Description of the task: Each line from the one containing "(cloud) | Jaeger" through the end of the data below is to be output verbatim, with no lines added or left out.

_ _ _ _ _ _ _

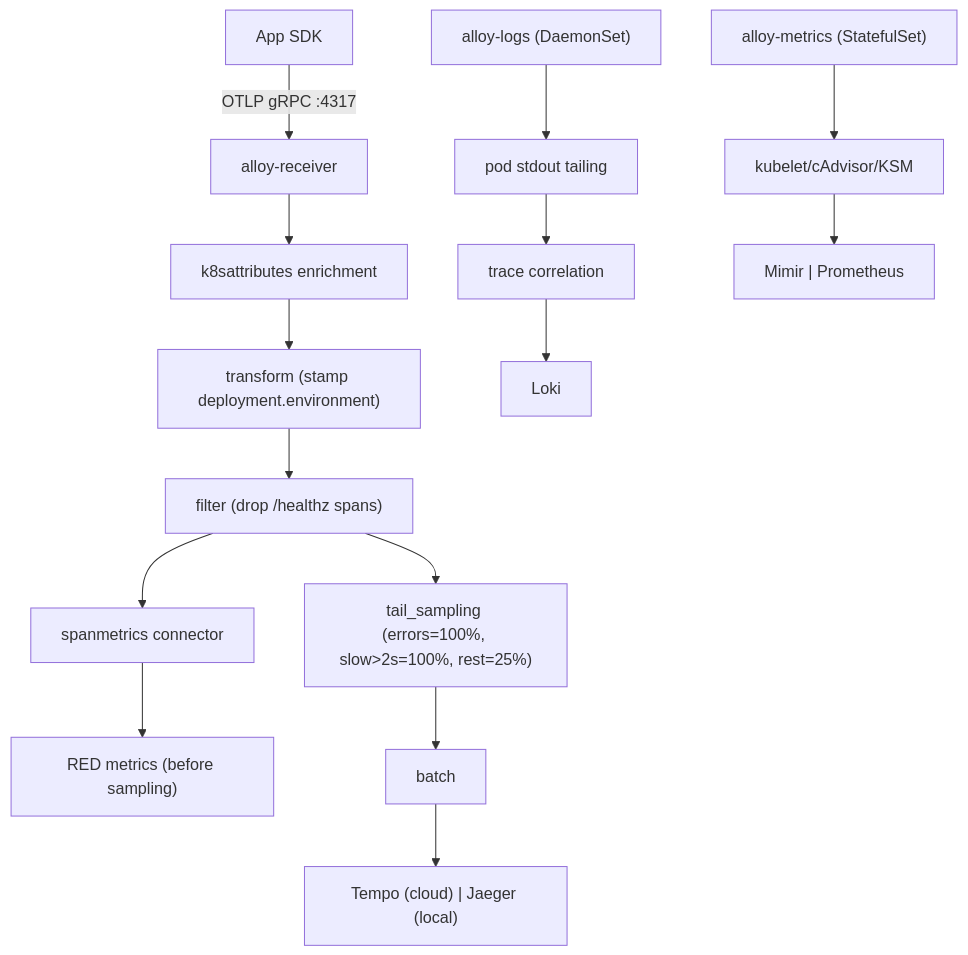
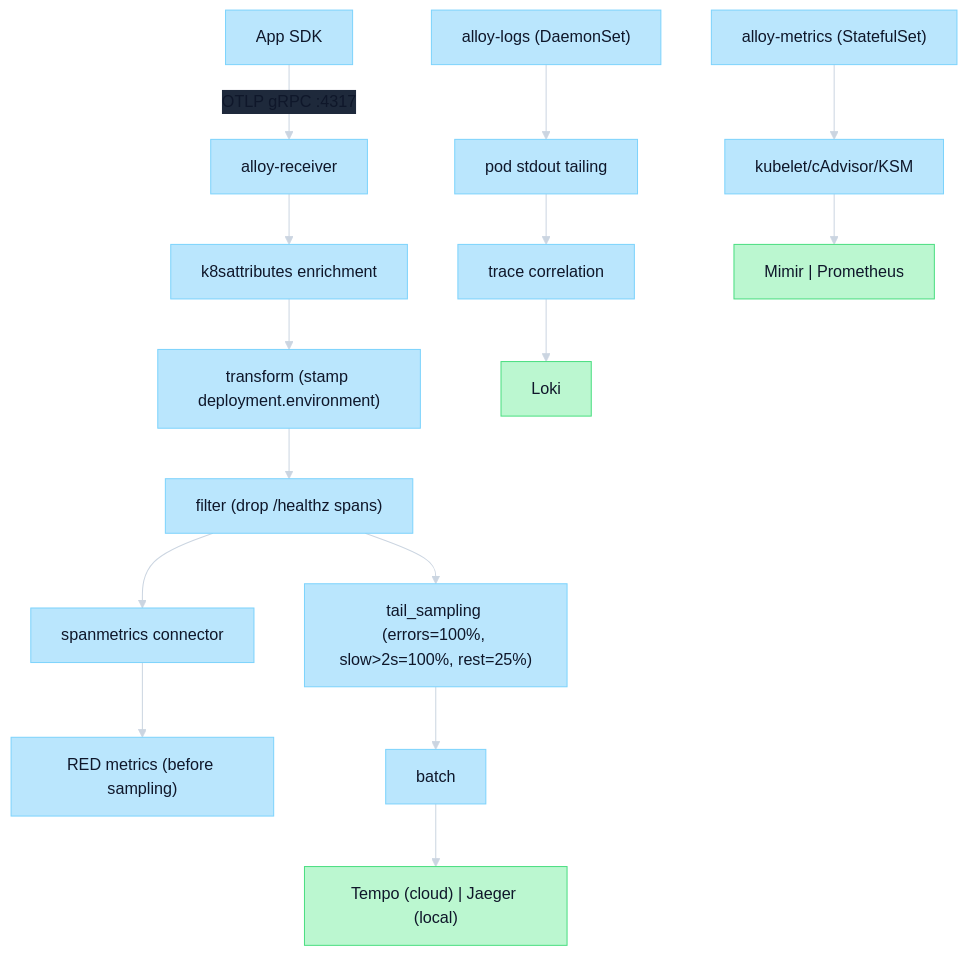
One commit to shipsolid/signal-forge changed the second of 3 diagrams in README.md. Above: the diagram before and after it, drawn with Mermaid. The commit also changed other lines of this file and 26 other files, not shown here.

````diff
--- a/README.md
+++ b/README.md
@@ -64,16 +69,21 @@
 ```mermaid
+%%{init: {'theme':'base','themeVariables':{'background':'#0f172a','primaryColor':'#bae6fd','primaryTextColor':'#0f172a','primaryBorderColor':'#7dd3fc','secondaryColor':'#bbf7d0','tertiaryColor':'#fde68a','lineColor':'#cbd5e1','clusterBkg':'#1e293b','clusterBorder':'#94a3b8','titleColor':'#f8fafc','edgeLabelBackground':'#1e293b'}}}%%
 flowchart TD
     SDK["App SDK"] -->|OTLP gRPC :4317| Receiver[alloy-receiver]
     Receiver --> K8sAttrs[k8sattributes enrichment]
     K8sAttrs --> Transform["transform (stamp deployment.environment)"]
     Transform --> Filter["filter (drop /healthz spans)"]
     Filter --> SpanMetrics[spanmetrics connector]
     SpanMetrics --> RED["RED metrics (before sampling)"]
     Filter --> TailSampling["tail_sampling (errors=100%, slow>2s=100%, rest=25%)"]
     TailSampling --> Batch[batch]
     Batch --> Backend1["Tempo (cloud) | Jaeger (local)"]
 
     Logs["alloy-logs (DaemonSet)"] --> LogsTail["pod stdout tailing"] --> LogsCorr["trace correlation"] --> Loki[Loki]
 
     Metrics["alloy-metrics (StatefulSet)"] --> MetricsScrape["kubelet/cAdvisor/KSM"] --> Backend2["Mimir | Prometheus"]
+    classDef pipeline fill:#bae6fd,stroke:#7dd3fc,color:#0f172a;
+    classDef backend fill:#bbf7d0,stroke:#4ade80,color:#0f172a;
+    class SDK,Receiver,K8sAttrs,Transform,Filter,SpanMetrics,RED,TailSampling,Batch,Logs,LogsTail,LogsCorr,Metrics,MetricsScrape pipeline;
+    class Backend1,Loki,Backend2 backend;
 ```
````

_ _ _ _ _ _ _

Exercise output:
     Batch --> Backend1["Tempo (cloud) | Jaeger (local)"]
 
     Logs["alloy-logs (DaemonSet)"] --> LogsTail["pod stdout tailing"] --> LogsCorr["trace correlation"] --> Loki[Loki]
 
     Metrics["alloy-metrics (StatefulSet)"] --> MetricsScrape["kubelet/cAdvisor/KSM"] --> Backend2["Mimir | Prometheus"]
+    classDef pipeline fill:#bae6fd,stroke:#7dd3fc,color:#0f172a;
+    classDef backend fill:#bbf7d0,stroke:#4ade80,color:#0f172a;
+    class SDK,Receiver,K8sAttrs,Transform,Filter,SpanMetrics,RED,TailSampling,Batch,Logs,LogsTail,LogsCorr,Metrics,MetricsScrape pipeline;
+    class Backend1,Loki,Backend2 backend;
 ```
````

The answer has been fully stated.